The task: An identical copy of all the records is what the answer must contain.

(Revision tracking records)

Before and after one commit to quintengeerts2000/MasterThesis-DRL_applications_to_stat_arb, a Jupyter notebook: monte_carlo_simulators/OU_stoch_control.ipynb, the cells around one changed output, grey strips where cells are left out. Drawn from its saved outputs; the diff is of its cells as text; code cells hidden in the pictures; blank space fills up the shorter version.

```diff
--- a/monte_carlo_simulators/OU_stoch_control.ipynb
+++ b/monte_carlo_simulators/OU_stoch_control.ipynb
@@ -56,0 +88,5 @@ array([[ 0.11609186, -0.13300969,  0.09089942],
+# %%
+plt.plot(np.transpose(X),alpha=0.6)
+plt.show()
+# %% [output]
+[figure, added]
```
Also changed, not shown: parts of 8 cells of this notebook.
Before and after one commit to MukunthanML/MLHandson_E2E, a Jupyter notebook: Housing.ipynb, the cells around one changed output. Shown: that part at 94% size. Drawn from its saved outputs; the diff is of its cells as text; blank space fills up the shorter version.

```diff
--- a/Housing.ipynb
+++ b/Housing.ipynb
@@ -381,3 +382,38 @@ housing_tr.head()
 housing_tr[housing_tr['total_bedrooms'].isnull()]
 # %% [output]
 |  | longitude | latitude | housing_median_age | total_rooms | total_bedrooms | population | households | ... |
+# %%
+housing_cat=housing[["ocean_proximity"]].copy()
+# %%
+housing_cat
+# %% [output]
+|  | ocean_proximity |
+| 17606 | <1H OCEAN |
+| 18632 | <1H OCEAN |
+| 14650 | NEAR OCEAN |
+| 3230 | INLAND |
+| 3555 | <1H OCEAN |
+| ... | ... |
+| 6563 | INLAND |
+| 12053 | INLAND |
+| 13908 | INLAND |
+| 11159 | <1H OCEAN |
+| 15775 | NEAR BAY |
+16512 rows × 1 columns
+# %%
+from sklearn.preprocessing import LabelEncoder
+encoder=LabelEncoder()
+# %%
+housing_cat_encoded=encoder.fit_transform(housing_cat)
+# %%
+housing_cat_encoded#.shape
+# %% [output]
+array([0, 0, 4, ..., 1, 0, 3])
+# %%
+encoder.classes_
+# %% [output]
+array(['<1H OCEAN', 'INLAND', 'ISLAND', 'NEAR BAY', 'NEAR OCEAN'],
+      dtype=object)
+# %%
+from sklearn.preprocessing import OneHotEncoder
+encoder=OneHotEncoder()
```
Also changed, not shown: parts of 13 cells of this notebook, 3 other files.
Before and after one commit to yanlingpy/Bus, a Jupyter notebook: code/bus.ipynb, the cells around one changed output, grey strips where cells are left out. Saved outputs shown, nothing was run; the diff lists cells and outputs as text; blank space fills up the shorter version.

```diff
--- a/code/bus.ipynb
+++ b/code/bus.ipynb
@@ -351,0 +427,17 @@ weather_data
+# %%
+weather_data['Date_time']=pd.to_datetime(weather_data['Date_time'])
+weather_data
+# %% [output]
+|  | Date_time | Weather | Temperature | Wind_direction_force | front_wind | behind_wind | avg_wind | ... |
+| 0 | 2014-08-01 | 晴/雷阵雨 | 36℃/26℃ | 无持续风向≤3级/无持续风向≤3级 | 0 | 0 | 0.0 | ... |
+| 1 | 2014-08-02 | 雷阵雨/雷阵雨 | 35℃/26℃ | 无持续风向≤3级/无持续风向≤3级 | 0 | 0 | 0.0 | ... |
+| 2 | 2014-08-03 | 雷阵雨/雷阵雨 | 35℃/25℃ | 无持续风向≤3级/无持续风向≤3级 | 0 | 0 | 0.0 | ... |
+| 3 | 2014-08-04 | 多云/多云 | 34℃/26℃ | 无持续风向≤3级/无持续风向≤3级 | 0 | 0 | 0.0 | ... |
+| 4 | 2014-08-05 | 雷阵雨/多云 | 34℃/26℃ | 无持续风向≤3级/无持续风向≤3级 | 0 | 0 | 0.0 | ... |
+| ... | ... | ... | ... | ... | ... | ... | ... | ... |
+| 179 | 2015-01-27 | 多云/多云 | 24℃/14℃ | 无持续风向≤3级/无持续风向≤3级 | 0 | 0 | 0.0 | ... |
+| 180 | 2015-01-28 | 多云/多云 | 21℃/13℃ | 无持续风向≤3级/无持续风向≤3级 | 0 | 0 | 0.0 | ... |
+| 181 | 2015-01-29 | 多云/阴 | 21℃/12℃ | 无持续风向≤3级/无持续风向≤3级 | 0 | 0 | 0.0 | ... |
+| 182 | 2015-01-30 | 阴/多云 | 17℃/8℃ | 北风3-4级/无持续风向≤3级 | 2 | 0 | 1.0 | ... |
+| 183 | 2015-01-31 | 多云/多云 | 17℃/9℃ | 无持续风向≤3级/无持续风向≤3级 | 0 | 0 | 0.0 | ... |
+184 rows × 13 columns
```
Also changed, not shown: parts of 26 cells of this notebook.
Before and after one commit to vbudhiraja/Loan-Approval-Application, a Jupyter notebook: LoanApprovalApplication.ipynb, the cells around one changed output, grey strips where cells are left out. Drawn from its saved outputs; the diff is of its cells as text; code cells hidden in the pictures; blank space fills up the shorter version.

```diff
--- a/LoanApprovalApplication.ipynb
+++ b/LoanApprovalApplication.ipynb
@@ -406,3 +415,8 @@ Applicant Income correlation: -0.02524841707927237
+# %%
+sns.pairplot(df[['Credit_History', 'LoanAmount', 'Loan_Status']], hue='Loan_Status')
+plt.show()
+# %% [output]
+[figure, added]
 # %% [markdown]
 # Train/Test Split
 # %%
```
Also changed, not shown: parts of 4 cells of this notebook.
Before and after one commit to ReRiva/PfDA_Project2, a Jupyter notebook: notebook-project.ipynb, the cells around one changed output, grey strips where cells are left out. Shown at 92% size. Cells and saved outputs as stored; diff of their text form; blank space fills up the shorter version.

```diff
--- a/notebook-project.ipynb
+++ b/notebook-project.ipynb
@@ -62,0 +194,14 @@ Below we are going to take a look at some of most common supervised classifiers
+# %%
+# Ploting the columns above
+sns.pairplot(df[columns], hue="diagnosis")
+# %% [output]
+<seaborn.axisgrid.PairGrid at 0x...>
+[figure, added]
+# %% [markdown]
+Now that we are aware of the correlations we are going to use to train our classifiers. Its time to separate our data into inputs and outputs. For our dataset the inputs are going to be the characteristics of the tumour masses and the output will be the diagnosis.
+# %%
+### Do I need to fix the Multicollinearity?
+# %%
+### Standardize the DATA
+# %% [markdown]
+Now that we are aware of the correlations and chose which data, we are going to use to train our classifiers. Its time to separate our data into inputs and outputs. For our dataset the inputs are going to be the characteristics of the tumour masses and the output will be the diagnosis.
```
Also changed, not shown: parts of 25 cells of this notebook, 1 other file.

Answer for the task:
Before and after one commit to quintengeerts2000/MasterThesis-DRL_applications_to_stat_arb, a Jupyter notebook: monte_carlo_simulators/OU_stoch_control.ipynb, the cells around one changed output, grey strips where cells are left out. Drawn from its saved outputs; the diff is of its cells as text; code cells hidden in the pictures; blank space fills up the shorter version.

```diff
--- a/monte_carlo_simulators/OU_stoch_control.ipynb
+++ b/monte_carlo_simulators/OU_stoch_control.ipynb
@@ -56,0 +88,5 @@ array([[ 0.11609186, -0.13300969,  0.09089942],
+# %%
+plt.plot(np.transpose(X),alpha=0.6)
+plt.show()
+# %% [output]
+[figure, added]
```
Also changed, not shown: parts of 8 cells of this notebook.
Before and after one commit to MukunthanML/MLHandson_E2E, a Jupyter notebook: Housing.ipynb, the cells around one changed output. Shown: that part at 94% size. Drawn from its saved outputs; the diff is of its cells as text; blank space fills up the shorter version.

```diff
--- a/Housing.ipynb
+++ b/Housing.ipynb
@@ -381,3 +382,38 @@ housing_tr.head()
 housing_tr[housing_tr['total_bedrooms'].isnull()]
 # %% [output]
 |  | longitude | latitude | housing_median_age | total_rooms | total_bedrooms | population | households | ... |
+# %%
+housing_cat=housing[["ocean_proximity"]].copy()
+# %%
+housing_cat
+# %% [output]
+|  | ocean_proximity |
+| 17606 | <1H OCEAN |
+| 18632 | <1H OCEAN |
+| 14650 | NEAR OCEAN |
+| 3230 | INLAND |
+| 3555 | <1H OCEAN |
+| ... | ... |
+| 6563 | INLAND |
+| 12053 | INLAND |
+| 13908 | INLAND |
+| 11159 | <1H OCEAN |
+| 15775 | NEAR BAY |
+16512 rows × 1 columns
+# %%
+from sklearn.preprocessing import LabelEncoder
+encoder=LabelEncoder()
+# %%
+housing_cat_encoded=encoder.fit_transform(housing_cat)
+# %%
+housing_cat_encoded#.shape
+# %% [output]
+array([0, 0, 4, ..., 1, 0, 3])
+# %%
+encoder.classes_
+# %% [output]
+array(['<1H OCEAN', 'INLAND', 'ISLAND', 'NEAR BAY', 'NEAR OCEAN'],
+      dtype=object)
+# %%
+from sklearn.preprocessing import OneHotEncoder
+encoder=OneHotEncoder()
```
Also changed, not shown: parts of 13 cells of this notebook, 3 other files.
Before and after one commit to yanlingpy/Bus, a Jupyter notebook: code/bus.ipynb, the cells around one changed output, grey strips where cells are left out. Saved outputs shown, nothing was run; the diff lists cells and outputs as text; blank space fills up the shorter version.

```diff
--- a/code/bus.ipynb
+++ b/code/bus.ipynb
@@ -351,0 +427,17 @@ weather_data
+# %%
+weather_data['Date_time']=pd.to_datetime(weather_data['Date_time'])
+weather_data
+# %% [output]
+|  | Date_time | Weather | Temperature | Wind_direction_force | front_wind | behind_wind | avg_wind | ... |
+| 0 | 2014-08-01 | 晴/雷阵雨 | 36℃/26℃ | 无持续风向≤3级/无持续风向≤3级 | 0 | 0 | 0.0 | ... |
+| 1 | 2014-08-02 | 雷阵雨/雷阵雨 | 35℃/26℃ | 无持续风向≤3级/无持续风向≤3级 | 0 | 0 | 0.0 | ... |
+| 2 | 2014-08-03 | 雷阵雨/雷阵雨 | 35℃/25℃ | 无持续风向≤3级/无持续风向≤3级 | 0 | 0 | 0.0 | ... |
+| 3 | 2014-08-04 | 多云/多云 | 34℃/26℃ | 无持续风向≤3级/无持续风向≤3级 | 0 | 0 | 0.0 | ... |
+| 4 | 2014-08-05 | 雷阵雨/多云 | 34℃/26℃ | 无持续风向≤3级/无持续风向≤3级 | 0 | 0 | 0.0 | ... |
+| ... | ... | ... | ... | ... | ... | ... | ... | ... |
+| 179 | 2015-01-27 | 多云/多云 | 24℃/14℃ | 无持续风向≤3级/无持续风向≤3级 | 0 | 0 | 0.0 | ... |
+| 180 | 2015-01-28 | 多云/多云 | 21℃/13℃ | 无持续风向≤3级/无持续风向≤3级 | 0 | 0 | 0.0 | ... |
+| 181 | 2015-01-29 | 多云/阴 | 21℃/12℃ | 无持续风向≤3级/无持续风向≤3级 | 0 | 0 | 0.0 | ... |
+| 182 | 2015-01-30 | 阴/多云 | 17℃/8℃ | 北风3-4级/无持续风向≤3级 | 2 | 0 | 1.0 | ... |
+| 183 | 2015-01-31 | 多云/多云 | 17℃/9℃ | 无持续风向≤3级/无持续风向≤3级 | 0 | 0 | 0.0 | ... |
+184 rows × 13 columns
```
Also changed, not shown: parts of 26 cells of this notebook.
Before and after one commit to vbudhiraja/Loan-Approval-Application, a Jupyter notebook: LoanApprovalApplication.ipynb, the cells around one changed output, grey strips where cells are left out. Drawn from its saved outputs; the diff is of its cells as text; code cells hidden in the pictures; blank space fills up the shorter version.

```diff
--- a/LoanApprovalApplication.ipynb
+++ b/LoanApprovalApplication.ipynb
@@ -406,3 +415,8 @@ Applicant Income correlation: -0.02524841707927237
+# %%
+sns.pairplot(df[['Credit_History', 'LoanAmount', 'Loan_Status']], hue='Loan_Status')
+plt.show()
+# %% [output]
+[figure, added]
 # %% [markdown]
 # Train/Test Split
 # %%
```
Also changed, not shown: parts of 4 cells of this notebook.
Before and after one commit to ReRiva/PfDA_Project2, a Jupyter notebook: notebook-project.ipynb, the cells around one changed output, grey strips where cells are left out. Shown at 92% size. Cells and saved outputs as stored; diff of their text form; blank space fills up the shorter version.

```diff
--- a/notebook-project.ipynb
+++ b/notebook-project.ipynb
@@ -62,0 +194,14 @@ Below we are going to take a look at some of most common supervised classifiers
+# %%
+# Ploting the columns above
+sns.pairplot(df[columns], hue="diagnosis")
+# %% [output]
+<seaborn.axisgrid.PairGrid at 0x...>
+[figure, added]
+# %% [markdown]
+Now that we are aware of the correlations we are going to use to train our classifiers. Its time to separate our data into inputs and outputs. For our dataset the inputs are going to be the characteristics of the tumour masses and the output will be the diagnosis.
+# %%
+### Do I need to fix the Multicollinearity?
+# %%
+### Standardize the DATA
+# %% [markdown]
+Now that we are aware of the correlations and chose which data, we are going to use to train our classifiers. Its time to separate our data into inputs and outputs. For our dataset the inputs are going to be the characteristics of the tumour masses and the output will be the diagnosis.
```
Also changed, not shown: parts of 25 cells of this notebook, 1 other file.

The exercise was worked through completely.